_PROBLEM TO SOLVE_
Look through the entries below and say how many lines contain the string "width". Give the number only.

──────────

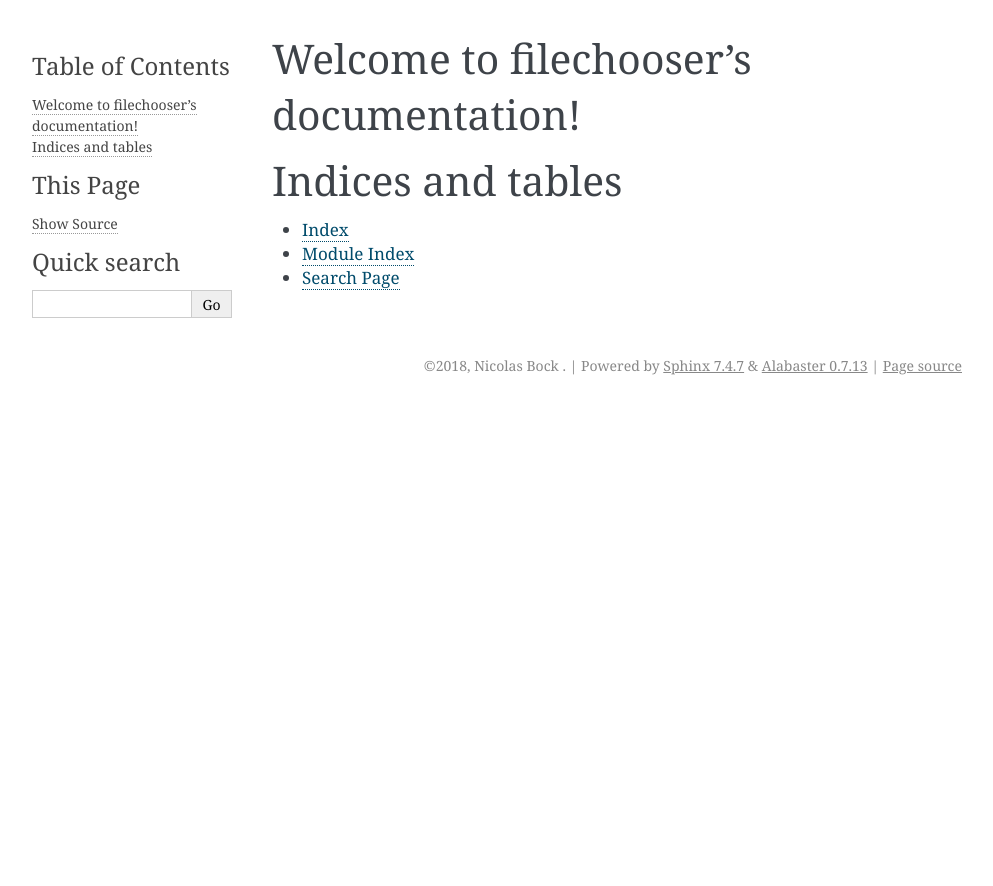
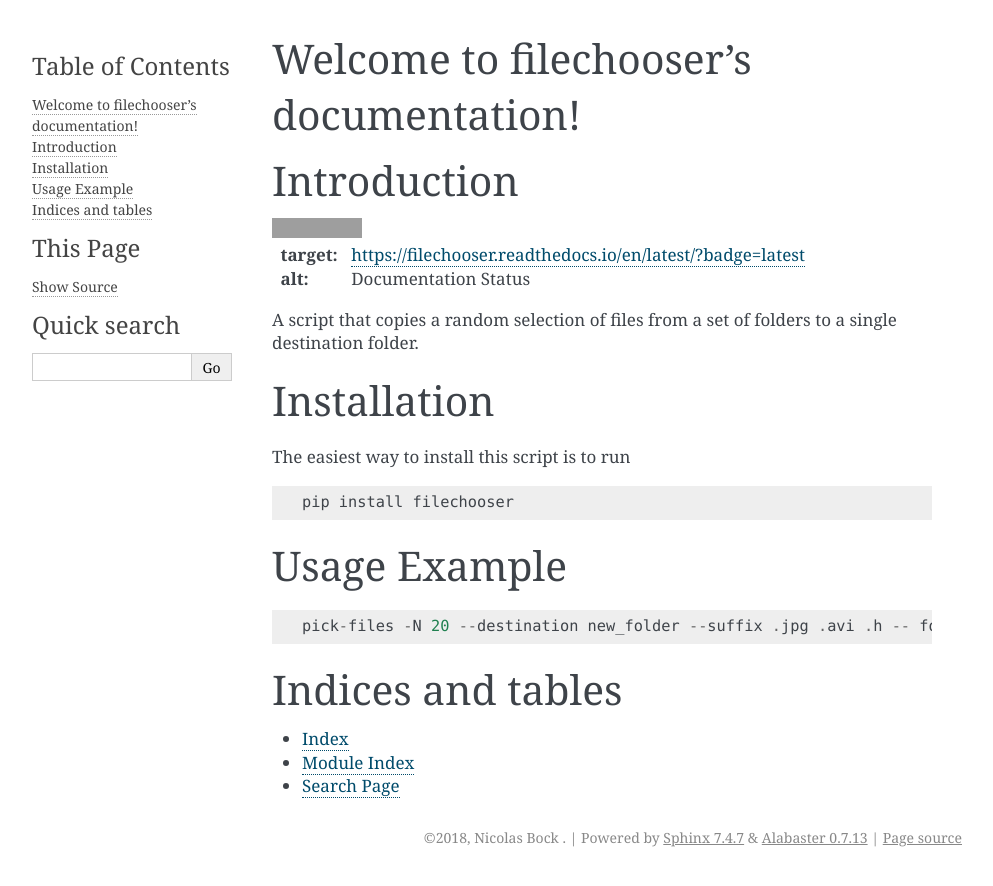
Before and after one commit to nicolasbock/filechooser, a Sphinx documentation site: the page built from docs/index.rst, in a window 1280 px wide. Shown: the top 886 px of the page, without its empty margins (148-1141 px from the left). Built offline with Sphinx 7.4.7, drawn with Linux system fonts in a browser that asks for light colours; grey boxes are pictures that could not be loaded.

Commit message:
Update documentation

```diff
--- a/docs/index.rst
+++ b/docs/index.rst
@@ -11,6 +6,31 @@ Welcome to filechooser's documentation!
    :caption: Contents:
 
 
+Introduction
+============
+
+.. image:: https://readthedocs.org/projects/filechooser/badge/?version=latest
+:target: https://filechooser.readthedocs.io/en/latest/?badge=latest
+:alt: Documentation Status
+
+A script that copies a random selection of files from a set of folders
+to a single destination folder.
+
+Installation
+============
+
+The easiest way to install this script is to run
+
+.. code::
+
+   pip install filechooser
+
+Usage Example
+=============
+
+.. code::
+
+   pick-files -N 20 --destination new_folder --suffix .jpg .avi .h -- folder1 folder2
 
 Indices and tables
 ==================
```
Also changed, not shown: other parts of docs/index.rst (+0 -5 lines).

──────────

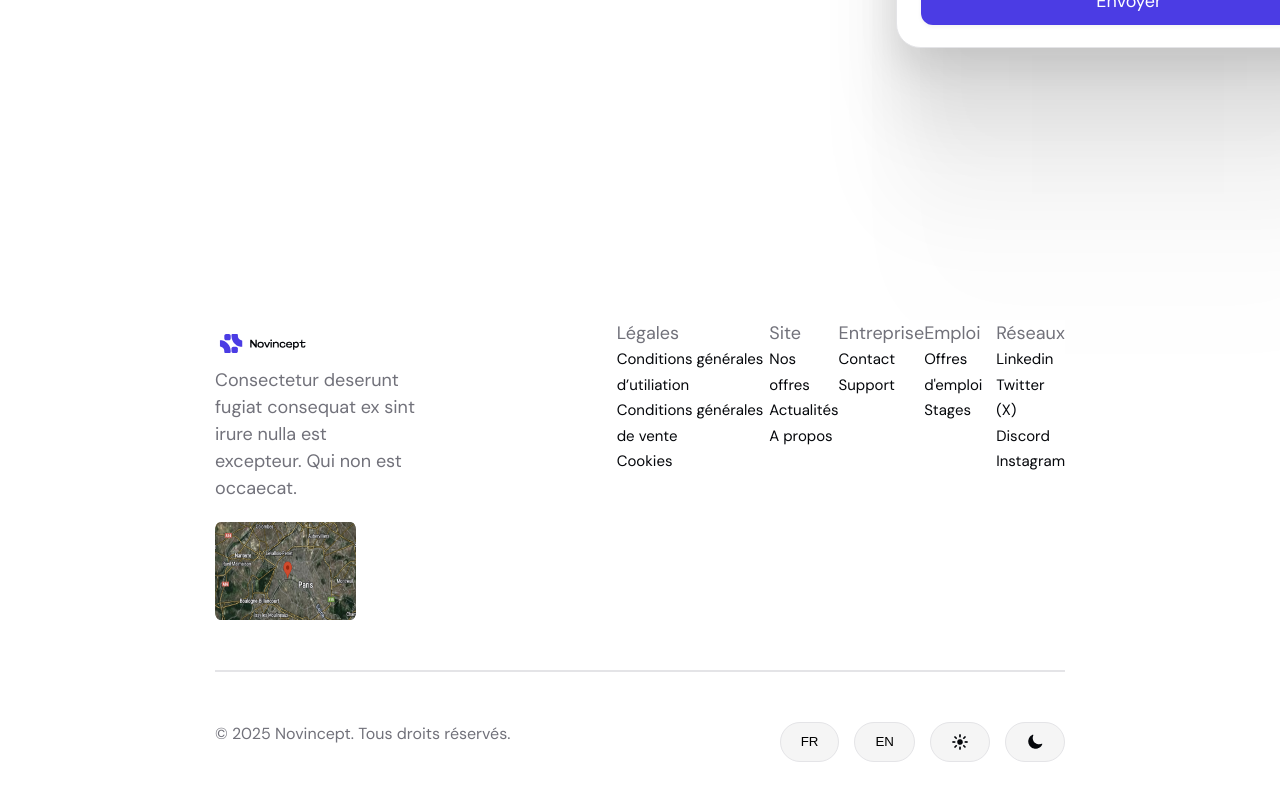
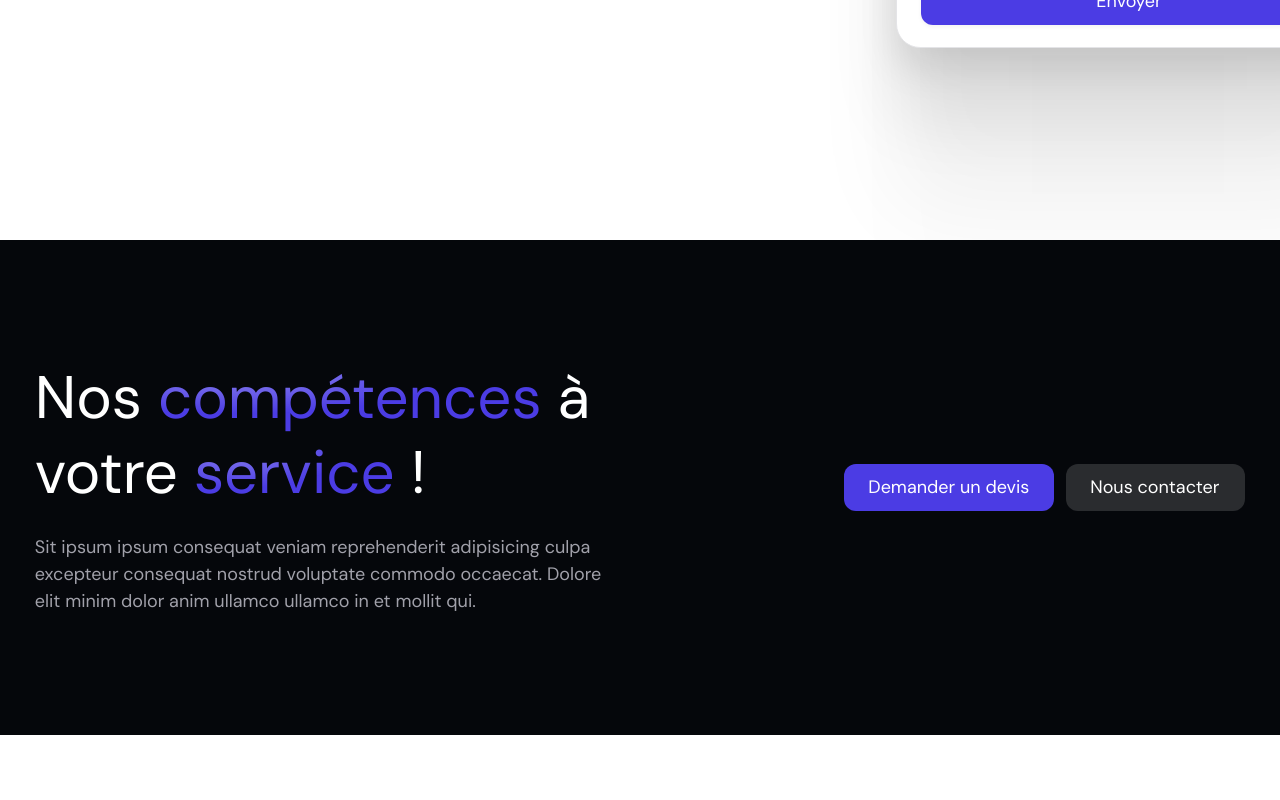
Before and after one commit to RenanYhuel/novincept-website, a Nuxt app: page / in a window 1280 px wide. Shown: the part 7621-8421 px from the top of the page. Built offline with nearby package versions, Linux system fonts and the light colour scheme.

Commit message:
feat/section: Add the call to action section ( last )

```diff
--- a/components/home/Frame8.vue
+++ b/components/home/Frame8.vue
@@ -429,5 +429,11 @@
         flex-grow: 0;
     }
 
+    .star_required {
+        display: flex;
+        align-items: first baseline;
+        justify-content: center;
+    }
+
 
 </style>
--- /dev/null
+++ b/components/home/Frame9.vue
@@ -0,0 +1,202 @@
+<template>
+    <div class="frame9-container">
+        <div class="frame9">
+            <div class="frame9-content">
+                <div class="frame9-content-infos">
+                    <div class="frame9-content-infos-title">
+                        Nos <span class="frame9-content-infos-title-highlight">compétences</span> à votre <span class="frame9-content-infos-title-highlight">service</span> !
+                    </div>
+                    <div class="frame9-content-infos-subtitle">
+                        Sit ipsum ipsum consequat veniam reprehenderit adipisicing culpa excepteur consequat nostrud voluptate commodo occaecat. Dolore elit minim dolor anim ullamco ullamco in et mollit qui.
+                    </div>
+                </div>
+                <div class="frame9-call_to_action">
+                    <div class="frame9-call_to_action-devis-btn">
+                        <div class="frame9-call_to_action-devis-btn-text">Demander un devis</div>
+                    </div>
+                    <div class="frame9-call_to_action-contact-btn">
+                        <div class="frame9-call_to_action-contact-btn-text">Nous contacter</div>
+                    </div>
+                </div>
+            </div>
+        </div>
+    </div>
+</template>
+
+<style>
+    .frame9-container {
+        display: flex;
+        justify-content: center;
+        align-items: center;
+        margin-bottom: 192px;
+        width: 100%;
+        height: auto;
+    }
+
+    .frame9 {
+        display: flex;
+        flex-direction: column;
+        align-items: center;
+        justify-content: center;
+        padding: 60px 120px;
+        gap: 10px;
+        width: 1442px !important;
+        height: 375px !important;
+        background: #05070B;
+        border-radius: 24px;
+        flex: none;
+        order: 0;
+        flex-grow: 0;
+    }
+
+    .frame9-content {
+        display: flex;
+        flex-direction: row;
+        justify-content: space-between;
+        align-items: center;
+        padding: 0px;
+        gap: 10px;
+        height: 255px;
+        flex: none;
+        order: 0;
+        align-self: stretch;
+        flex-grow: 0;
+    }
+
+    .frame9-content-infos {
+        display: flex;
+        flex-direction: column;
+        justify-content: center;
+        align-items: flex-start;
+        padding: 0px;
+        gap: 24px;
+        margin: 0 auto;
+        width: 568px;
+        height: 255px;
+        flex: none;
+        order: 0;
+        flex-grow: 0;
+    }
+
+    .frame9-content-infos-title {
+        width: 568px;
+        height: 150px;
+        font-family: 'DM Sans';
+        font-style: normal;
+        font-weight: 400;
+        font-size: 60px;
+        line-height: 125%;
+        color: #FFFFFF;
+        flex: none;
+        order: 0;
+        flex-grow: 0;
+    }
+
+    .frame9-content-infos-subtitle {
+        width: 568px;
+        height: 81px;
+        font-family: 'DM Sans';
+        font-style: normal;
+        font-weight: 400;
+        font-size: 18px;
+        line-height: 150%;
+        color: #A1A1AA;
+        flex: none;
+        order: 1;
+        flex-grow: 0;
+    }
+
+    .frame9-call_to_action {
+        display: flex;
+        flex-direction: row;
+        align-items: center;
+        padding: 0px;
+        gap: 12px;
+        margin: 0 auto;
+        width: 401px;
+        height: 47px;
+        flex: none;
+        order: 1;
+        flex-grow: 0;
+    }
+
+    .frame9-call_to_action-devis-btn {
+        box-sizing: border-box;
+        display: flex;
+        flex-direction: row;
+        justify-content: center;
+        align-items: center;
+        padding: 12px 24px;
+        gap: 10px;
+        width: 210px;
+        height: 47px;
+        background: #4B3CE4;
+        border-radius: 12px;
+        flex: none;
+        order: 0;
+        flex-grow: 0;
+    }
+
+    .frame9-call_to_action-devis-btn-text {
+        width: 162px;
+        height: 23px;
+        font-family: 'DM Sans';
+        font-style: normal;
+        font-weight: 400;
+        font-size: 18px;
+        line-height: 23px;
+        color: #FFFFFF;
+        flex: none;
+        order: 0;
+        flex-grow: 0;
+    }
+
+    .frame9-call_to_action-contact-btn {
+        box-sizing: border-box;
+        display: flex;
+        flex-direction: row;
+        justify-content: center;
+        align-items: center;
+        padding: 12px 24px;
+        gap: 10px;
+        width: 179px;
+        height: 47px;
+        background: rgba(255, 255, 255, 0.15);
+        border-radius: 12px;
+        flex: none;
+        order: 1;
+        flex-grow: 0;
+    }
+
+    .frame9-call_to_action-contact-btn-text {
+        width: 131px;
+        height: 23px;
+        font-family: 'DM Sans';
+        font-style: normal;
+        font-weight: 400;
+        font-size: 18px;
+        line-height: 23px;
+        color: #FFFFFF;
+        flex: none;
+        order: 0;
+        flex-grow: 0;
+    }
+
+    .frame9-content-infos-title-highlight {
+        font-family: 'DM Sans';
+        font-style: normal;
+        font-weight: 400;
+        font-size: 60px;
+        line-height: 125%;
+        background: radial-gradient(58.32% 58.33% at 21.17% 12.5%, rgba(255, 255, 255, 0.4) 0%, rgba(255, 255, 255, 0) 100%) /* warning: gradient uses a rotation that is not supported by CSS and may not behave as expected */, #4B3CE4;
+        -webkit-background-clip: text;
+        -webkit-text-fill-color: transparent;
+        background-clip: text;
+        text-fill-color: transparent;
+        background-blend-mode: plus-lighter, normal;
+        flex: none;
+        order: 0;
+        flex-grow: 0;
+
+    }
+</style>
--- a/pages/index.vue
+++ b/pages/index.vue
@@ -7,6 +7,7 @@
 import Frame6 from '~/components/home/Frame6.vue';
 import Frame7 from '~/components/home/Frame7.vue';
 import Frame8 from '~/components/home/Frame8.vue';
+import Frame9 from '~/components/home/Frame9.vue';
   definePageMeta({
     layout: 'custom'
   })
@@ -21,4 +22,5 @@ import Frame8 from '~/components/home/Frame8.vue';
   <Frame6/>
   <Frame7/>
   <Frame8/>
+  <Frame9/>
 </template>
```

──────────

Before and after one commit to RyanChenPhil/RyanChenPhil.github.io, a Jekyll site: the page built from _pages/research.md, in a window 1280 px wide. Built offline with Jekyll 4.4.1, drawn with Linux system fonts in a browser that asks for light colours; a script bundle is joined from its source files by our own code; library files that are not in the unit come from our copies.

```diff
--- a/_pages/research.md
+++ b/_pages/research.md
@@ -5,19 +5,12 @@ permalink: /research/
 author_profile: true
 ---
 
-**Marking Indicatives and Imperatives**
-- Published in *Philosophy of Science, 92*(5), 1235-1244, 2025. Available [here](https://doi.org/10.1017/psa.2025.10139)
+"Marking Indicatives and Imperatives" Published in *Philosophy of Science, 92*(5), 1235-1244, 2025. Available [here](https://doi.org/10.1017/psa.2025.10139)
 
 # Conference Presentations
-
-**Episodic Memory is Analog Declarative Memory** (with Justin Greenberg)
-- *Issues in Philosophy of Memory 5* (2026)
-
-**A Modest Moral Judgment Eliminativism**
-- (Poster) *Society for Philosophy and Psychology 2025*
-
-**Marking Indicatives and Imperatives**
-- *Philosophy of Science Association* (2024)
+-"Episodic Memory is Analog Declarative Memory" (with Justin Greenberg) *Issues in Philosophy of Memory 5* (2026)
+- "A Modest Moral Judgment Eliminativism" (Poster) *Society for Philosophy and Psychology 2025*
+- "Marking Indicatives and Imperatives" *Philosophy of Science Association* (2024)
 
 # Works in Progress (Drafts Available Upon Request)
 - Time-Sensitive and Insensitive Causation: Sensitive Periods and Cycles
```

──────────

_RESULT OF THIS EXERCISE_
10